From Westchester to Little Haiti, that message was received loud and clear.
“We just picked up 326 lbs. and with just 20 volunteers,” said Matthew Mattia with Love Hope Music who spearheaded the clean up near Lincoln’s Beard Bewery off Bird Road.
“That’s why it’s really important for us to clean up our neighborhoods,” said Captain Haiti aka Nandy Martin who organized a cleanup off NE second avenue and 59th street. “It’s your responsibility to take care of the trash or plastic bottles, even if you’re not the one that threw it down.”
The lobsters who live in our South Florida marine environment will thank you, so will the dolphins, the manatees, the turtles, the fish and the sharks.
The marine litter epidemic gripping South Florida perhaps never more evident than in some of the mangroves of Key Biscayne, where seventy volunteers of all ages from Fill A Bag used kayaks and paddleboards to pulled out 1300 lbs. of trash.

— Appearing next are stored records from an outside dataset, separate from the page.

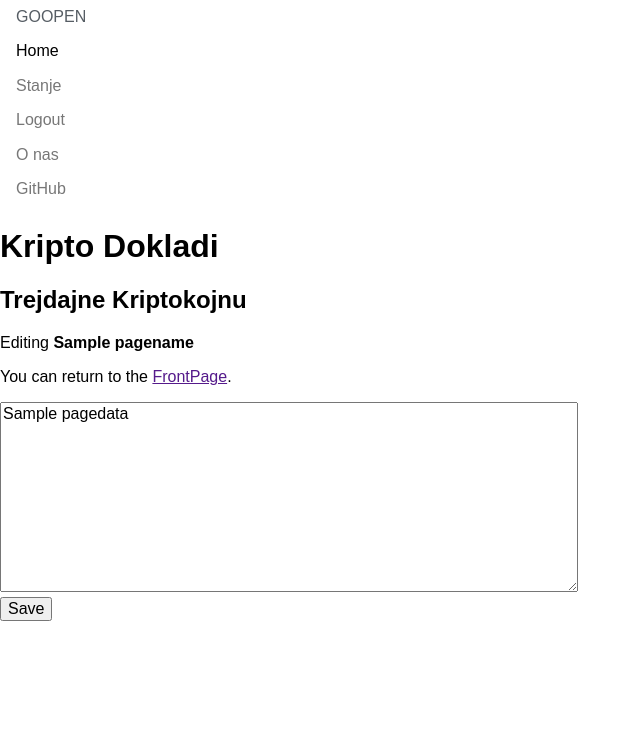
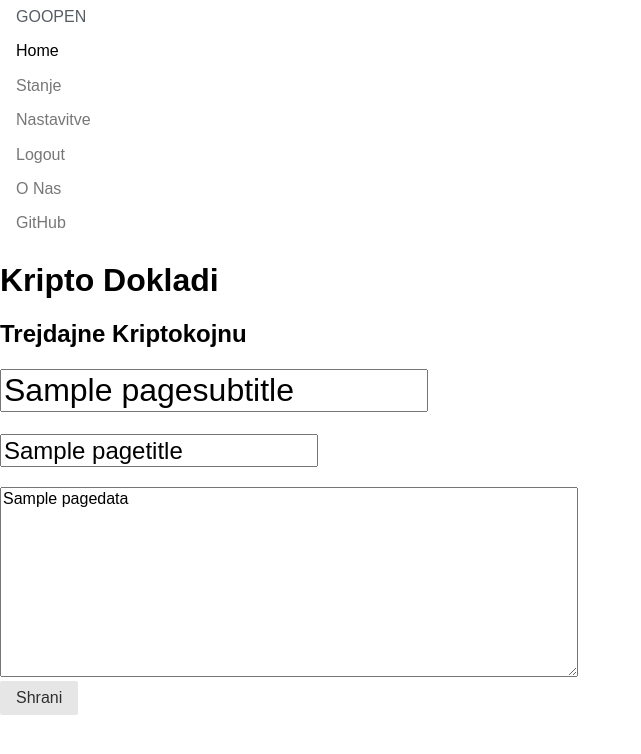
Before and after one commit to Alko89/cryptodokladi, a Python web app: template cryptodokladi/templates/edit.jinja2 in a window 1280 px wide. Shown: the top 754 px of the page, without its empty margins (0-641 px from the left). Run offline with Jinja, Linux system fonts and the light colour scheme; the template is opened without the code that fills it: most values are stand-ins (such as "Sample title", 1, 10 or a date in 2020); some libraries are stand-ins or nearby versions.

Commit message:
Page editing

```diff
--- a/cryptodokladi/routes.py
+++ b/cryptodokladi/routes.py
@@ -27,6 +27,7 @@ def includeme(config):
 
     config.add_route('user_list', '/user/user_list', factory=user_list_factory)
     config.add_route('user_new', '/user/user_new', factory=user_list_factory)
+    config.add_route('user_settings', '/user/settings/{username}', factory=user_factory)
     config.add_route('user_view', '/user/{username}', factory=user_factory)
     config.add_route('add_funds', '/user/add_funds/{username}', factory=add_funds_factory)
 
--- a/cryptodokladi/templates/edit.jinja2
+++ b/cryptodokladi/templates/edit.jinja2
@@ -3,18 +3,26 @@
 {% block subtitle %}Edit {{pagename}} - {% endblock subtitle %}
 
 {% block content %}
-<p>
-Editing <strong>{{pagename}}</strong>
-</p>
-<p>You can return to the
-<a href="{{request.route_url('view_page', pagename='FrontPage')}}">FrontPage</a>.
-</p>
-<form action="{{ save_url }}" method="post">
-<div class="form-group">
-    <textarea class="form-control" name="body" rows="10" cols="60">{{ pagedata }}</textarea>
-</div>
-<div class="form-group">
-    <button type="submit" name="form.submitted" value="Save" class="btn btn-default">Save</button>
-</div>
+<form>
+<h1 class="content-subhead">
+    <input name="subtitle" type="text" placeholder="subtitle" value="{{ pagesubtitle }}">
+</h1>
+
+<!-- A single blog post -->
+<section class="post">
+    <header class="post-header">
+        <h2 class="post-title">
+            <input name="title" type="text" placeholder="title" value="{{ pagetitle }}">
+        </h2>
+    </header>
+
+    <div class="post-description">
+        <textarea class="form-control" name="body" rows="10" cols="60">{{ pagedata }}</textarea>
+    </div>
+
+    <div class="form-group">
+        <button type="submit" name="form.submitted" value="Save" class="pure-button">Shrani</button>
+    </div>
+</section>
 </form>
 {% endblock content %}
--- a/cryptodokladi/templates/layout.jinja2
+++ b/cryptodokladi/templates/layout.jinja2
@@ -47,15 +47,18 @@
                 </li>
 
                 {% if request.user is not none %}
+                    <li class="pure-menu-item">
+                        <a class="pure-menu-link" href="{{request.route_url('user_view', username=request.user.name)}}">Stanje</a>
+                    </li>
                     {% if request.user.role == "editor" %}
                     <li class="pure-menu-item">
                         <a class="pure-menu-link" href="{{request.route_url('user_list')}}">Seznam</a>
                     </li>
                     {% endif %}
+                    {% block songnavigation %}{% endblock %}
                     <li class="pure-menu-item">
-                        <a class="pure-menu-link" href="{{request.route_url('user_view', username=request.user.name)}}">Stanje</a>
+                        <a class="pure-menu-link" href="{{request.route_url('user_settings', username=request.user.name)}}">Nastavitve</a>
                     </li>
-                    {% block songnavigation %}{% endblock %}
                     <li class="pure-menu-item">
                         <a class="pure-menu-link" href="{{request.route_url('logout')}}">Logout</a>
                     </li>
@@ -66,7 +69,7 @@
                 {% endif %}
 
                 <li class="pure-menu-item menu-item-divided">
-                    <a class="pure-menu-link" href="{{request.route_url('view_page', pagename='About')}}">O nas</a>
+                    <a class="pure-menu-link" href="{{request.route_url('view_page', pagename='About')}}">O Nas</a>
                 </li>
 
                 <li class="pure-menu-item">
--- a/cryptodokladi/views/user.py
+++ b/cryptodokladi/views/user.py
@@ -21,6 +21,12 @@ def user_view(request):
     funds_add = request.route_url('add_funds', username=user.name)
 
     return dict(user=user, tokens=tokens, add_funds=funds_add)
+
+@view_config(route_name='user_settings', renderer='../templates/user_settings.jinja2', permission='view')
+def user_settings(request):
+    user = request.context.user
+
+    return dict(user=user)
 
 @view_config(route_name='user_list', renderer='../templates/user_list.jinja2', permission='list')
 def user_list(request):
```
Also changed, not shown: cryptodokladi/templates/user_settings.jinja2 (added, +22 -0 lines), cryptodokladi/templates/view.jinja2 (+7 -7 lines), cryptodokladi/views/default.py (+10 -5 lines).
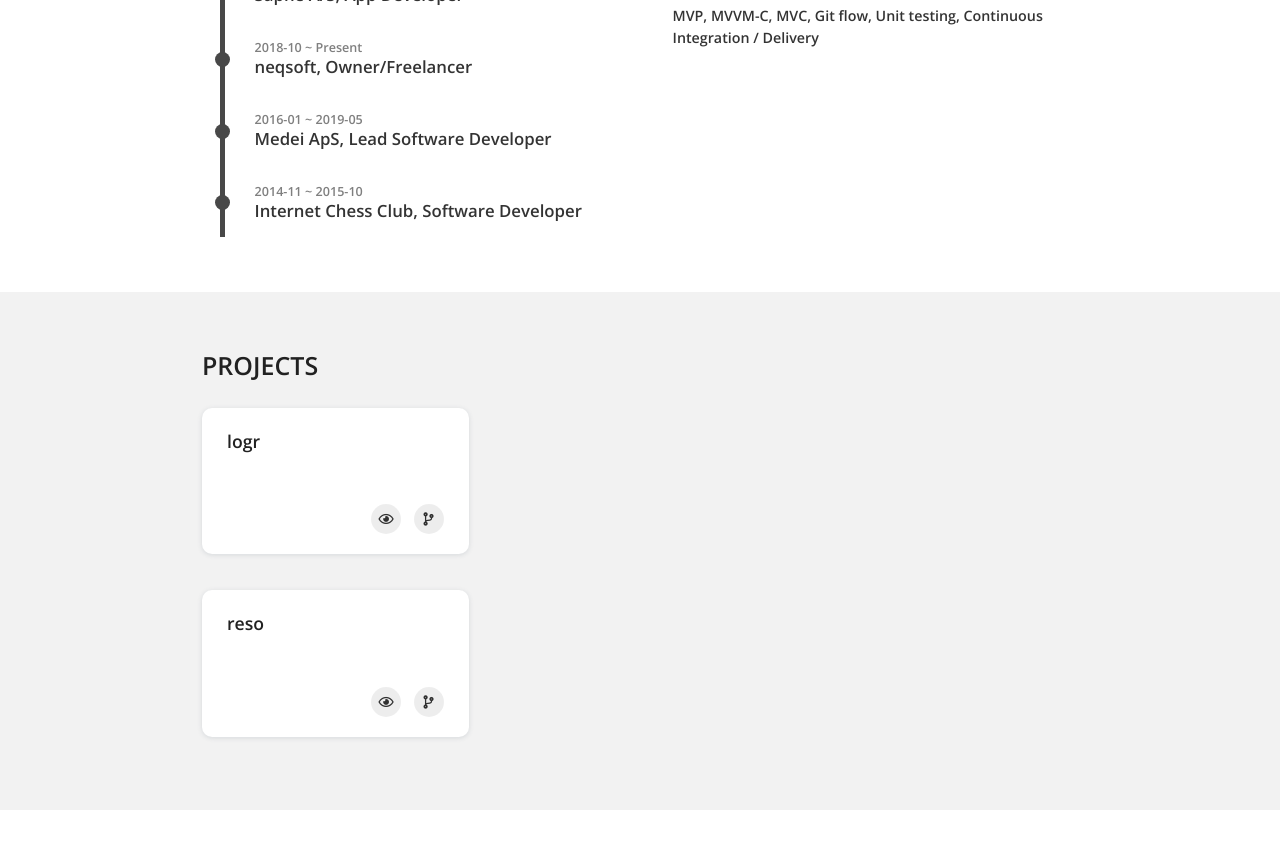
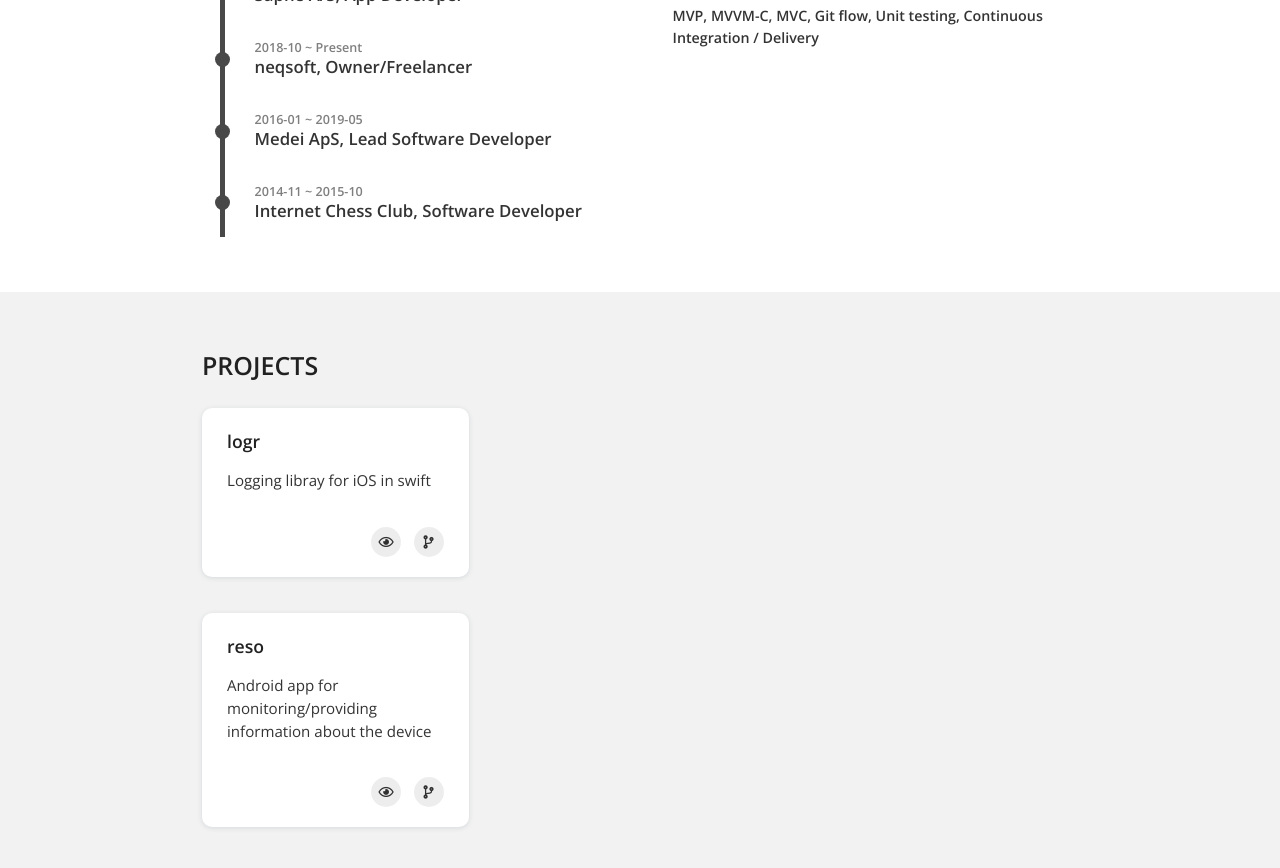
Before and after one commit to nakkht/pgu.dev, a Jekyll site: the page built from portfolio.html, in a window 1280 px wide and 900 px high, scrolled down 627 px. Shown: the top 868 px of the window. Built offline with Jekyll 4.4.1, drawn with Linux system fonts in a browser that asks for light colours; nearby versions of some CDN libraries; before the commit the page ends 1437 px from its top, so only the background shows below that.

Commit message:
Replaced project summary with description tag Removed code for displaying project in modal view

```diff
--- a/_data/projects.yml
+++ b/_data/projects.yml
@@ -3,11 +3,11 @@
     modal: false
     url: https://github.com/nakkht/logr
     title: logr
-    summary: Logging libray for iOS in swift
+    description: Logging libray for iOS in swift
 
 - project:
     print: true
     modal: false
     url: https://github.com/neqsoft/reso
     title: reso
-    summary: Android application for monitoring and providing all information related to the device.
+    description: Android app for monitoring/providing information about the device
--- a/_includes/projects.html
+++ b/_includes/projects.html
@@ -34,12 +34,9 @@
               <a href="{{ url }}/subscription"><i class="far fa-eye"></i></a>
               <a href="{{ url }}/fork"><i class="fas fa-code-branch"></i></a>
               {% endif %}
-              {% if project.modal %}
-              <a title="{{ id }}" onClick="open_modal(this.title)" class="modal-btn"><i class="fas fa-plus"></i></a>
-              {% endif %}
             </div>
-          </a>
-        </div>
+          </div>
+        </a>
       </div>
       {% endfor %}
     </div>
```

But the biggest haul came from the Julia Tuttle Causeway, where 109 volunteers from Clean Miami Beach picked up a whopping 2700 lbs. of trash.
The alarm bells are loudly ringing. South Florida, we must do better.
“We have to take pride in our community every single day are treated with the respect and the love that we have for this city,” said Doebler.
Doebler says the great takeaway is that fifty percent of all volunteers are first timers. And data shows that first time volunteers often return and bring friends and family with them, organically growing this most important eco-army and the Herculean task of restoring balance to our natural world.
And you don’t have to wait until next year’s International Coastal Cleanup Day to get involved. There are clean ups happening every weekend here in South Florida, and for more info on how you can get involved, visit https://www.volunteercleanup.org/find.
ABOUT THE AUTHOR:
Louis Aguirre is an Emmy-award winning journalist who anchors weekday newscasts and serves as WPLG Local 10’s Environmental Advocate.
Source: WPLG Local10.com